◆ Aim of the exercise ◆
Would you please copy each line of the data in which the string "space" occurs?

::: Provided entries :::

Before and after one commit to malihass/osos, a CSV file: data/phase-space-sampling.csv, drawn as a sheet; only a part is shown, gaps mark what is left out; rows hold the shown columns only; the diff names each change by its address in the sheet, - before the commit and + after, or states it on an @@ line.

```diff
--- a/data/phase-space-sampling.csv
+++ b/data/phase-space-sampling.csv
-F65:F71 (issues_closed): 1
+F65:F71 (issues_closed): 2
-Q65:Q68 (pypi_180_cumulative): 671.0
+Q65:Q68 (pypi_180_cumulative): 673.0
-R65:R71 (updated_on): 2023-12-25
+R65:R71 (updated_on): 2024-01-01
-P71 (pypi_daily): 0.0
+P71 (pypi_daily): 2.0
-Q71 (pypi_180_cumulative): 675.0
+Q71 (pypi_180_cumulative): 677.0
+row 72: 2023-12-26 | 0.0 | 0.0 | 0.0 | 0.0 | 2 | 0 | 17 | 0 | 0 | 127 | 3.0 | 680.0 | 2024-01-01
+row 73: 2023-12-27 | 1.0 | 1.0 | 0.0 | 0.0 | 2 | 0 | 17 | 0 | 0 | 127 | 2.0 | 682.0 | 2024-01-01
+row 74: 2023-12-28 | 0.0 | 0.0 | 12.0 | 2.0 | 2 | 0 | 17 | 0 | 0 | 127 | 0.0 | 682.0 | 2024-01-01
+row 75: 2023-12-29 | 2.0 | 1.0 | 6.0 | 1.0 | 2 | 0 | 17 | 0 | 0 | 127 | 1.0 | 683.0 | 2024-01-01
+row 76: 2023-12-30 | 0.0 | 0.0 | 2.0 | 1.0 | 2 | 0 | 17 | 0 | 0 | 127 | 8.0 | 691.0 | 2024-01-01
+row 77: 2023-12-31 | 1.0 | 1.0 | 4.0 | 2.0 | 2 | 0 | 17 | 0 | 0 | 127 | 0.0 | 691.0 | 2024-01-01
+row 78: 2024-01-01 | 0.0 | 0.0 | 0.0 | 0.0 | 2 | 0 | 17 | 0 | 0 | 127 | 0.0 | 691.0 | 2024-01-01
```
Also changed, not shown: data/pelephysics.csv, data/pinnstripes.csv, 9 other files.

:::

◆ Task solution ◆
Before and after one commit to malihass/osos, a CSV file: data/phase-space-sampling.csv, drawn as a sheet; only a part is shown, gaps mark what is left out; rows hold the shown columns only; the diff names each change by its address in the sheet, - before the commit and + after, or states it on an @@ line.
--- a/data/phase-space-sampling.csv
+++ b/data/phase-space-sampling.csv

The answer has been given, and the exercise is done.